Didn't everybody grow up with guys like this? To some it may be Italy, to some it may be Jersey City, but it sure looks a lot like Brooklyn to me. A bunch of buddies with no jobs, no futures, and nothin' much to do, decide to pull off a big heist and change the direction of their lives. Familiar story? If not in your own life, then perhaps it rings a bell from the stories of Italo Calvino, one of Italy's literary giants.

These three friends, Russ, Sid, and Jerry (played respectively by Vincent Gallo, William Forsythe, and Adam Trese), have been the route before. Their latest job involves breaking through a wall to a jewelry store only to discover that their miscalculations have led them into a bakery where they wind up with a loot of brownies and cannolis (and a $50 bonus from the register). These guys are goin' nowhere fast, but ya' gotta love 'em for tryin'.

This is a film about real people. Wiseguys without the know-how. Tough guys with a heart. Dreamers. Russ, who lives with his mother, sister, and brother-in-law, tries to avoid his chaotic circumstances by sneaking out the window, across the alley, and over the fence into neighbor Laurie's lovin' arms whenever he can. Neighbor Laurie (Kim Dickens), dreaming of the new life in California Russ has promised her, often climbs the fence too. Sid, on the eve of eviction, with nothing to eat and his telephone disconnected, is the brains (?) behind the newest scheme of how to make a million. His wife has left him and his two dogs are his constant companions and only love until Enid, (Bridgit Ryan) the second-hand store clerk, enters the scene. Jerry's family loses their only source of income when Jerry accidentally finds his wife's boss trying to slap the make on her and, in a blind fury, he tries to tear the man to pieces. In general, things could be better all around. Then Russ devises a plan to rob the local supermarket's armoured van. These guys are gettin' ready for the future; they even bone up by watching the old film Armoured Car Robbery on TV. The events that follow are so much fun to watch, it would be a pity to reveal too much.

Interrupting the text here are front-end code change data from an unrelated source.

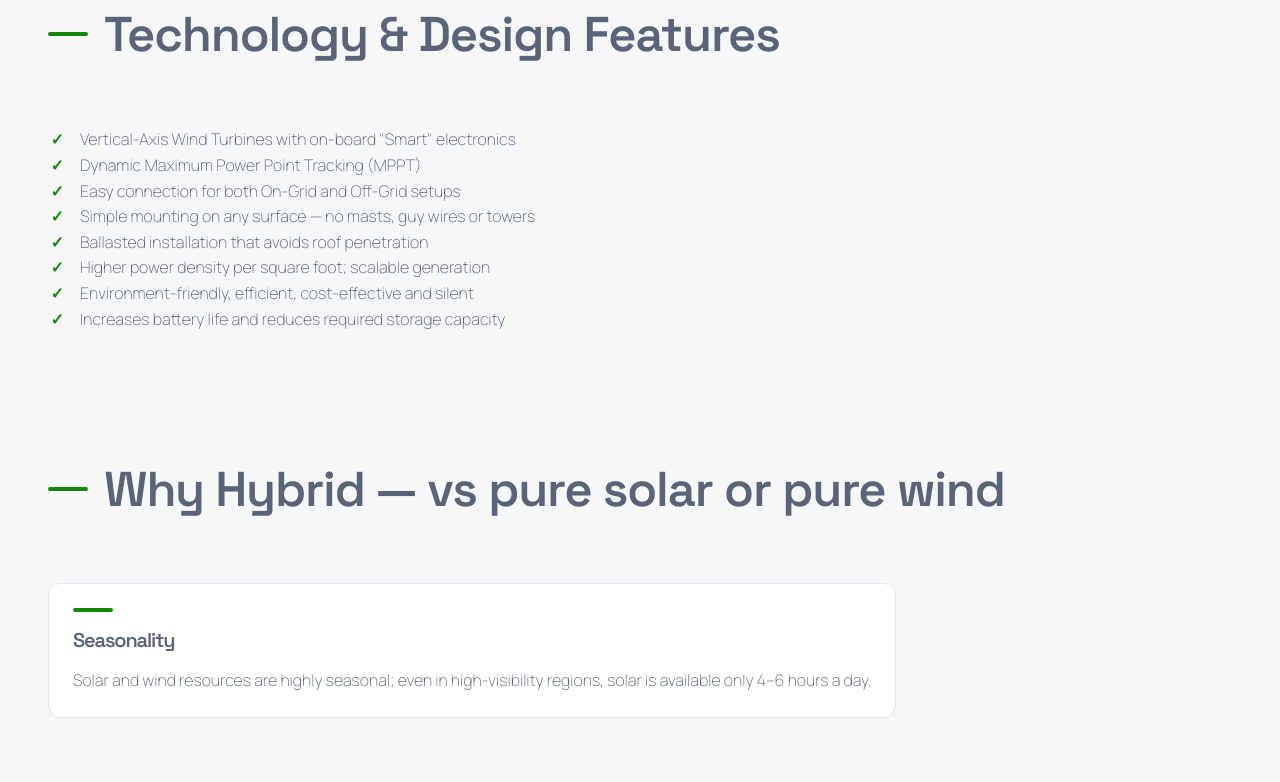
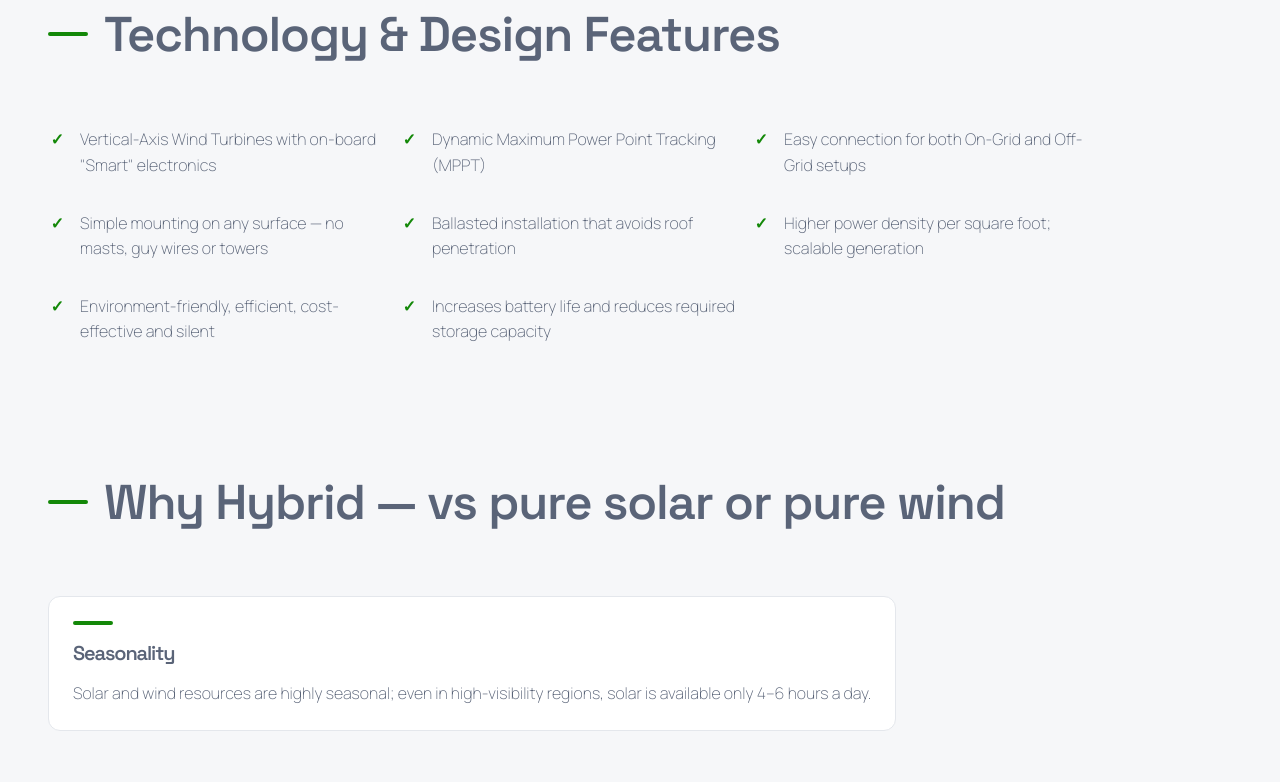
Before and after one commit to divyanshchahar/kinesis, a Next.js app: page /products/hybrid_power_plant in a window 1280 px wide. Shown: the part 940-1722 px from the top of the page. Built offline with nearby package versions, Linux system fonts and the light colour scheme.

Commit message:
updated styling added `addedStyles` to list of classes

```diff
--- a/src/ui/componenets/UnorderedListComponent.tsx
+++ b/src/ui/componenets/UnorderedListComponent.tsx
@@ -40,7 +40,7 @@ export default function UnorderedListComponent({
     }
 
     return (
-        <ul className={`${styles.container} ${selectedListColor} ${colorScheme} ${selectedListType} lightNormal`}>
+        <ul className={`${styles.container} ${selectedListColor} ${colorScheme} ${selectedListType} ${addedStyles} lightNormal`}>
             {
                 listItems.map((listItem, i) => {
                     return <li key={i}>{listItem}</li>
```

Director Alan Taylor has turned out an impressive feature film debut. A brilliant cast of actors shows what cinema can be like when talent is at work. There is something absolutely riveting about Vincent Gallo on screen. He is not your normal 90's lead in the sense of classical beauty, but has a captivating quality that is well worth noticing. This could well his giant jump into the world of Hollywood hype.

The appearance of what feels like a low-budget independent production gives this film the kind of realistic edges found in the early Italian comedies of Fellini and this is enhanced by the 'Rota-esque' score of English composer Rachel Portman. Even the laughter evoked is reminiscent of the atmosphere created by those wonderful early films; one that, in recent years, has sorely been missed.

The original Italian stories of Calvino, which producer Uberto Pasolini has wanted to realize on film for some time, served as the inspiration for scriptwriter David Epstein's original screenplay which captures the sensibilities of the original tales.

Superb points for cast, director, scenarist, composer and everyone else involved with the film. A special lot of superb points for production designer Anne Stuhler whose attention to detail and exquisite choices are on display throughout the film. Not only are the exteriors ideal, but the set designs and props, down to the very wallpaper and ornamentation, are so appropriate they're exquisite.

What an enjoyable film. Truly a pleasure to behold.

A must see!

© 1994-2006 The Green Hartnett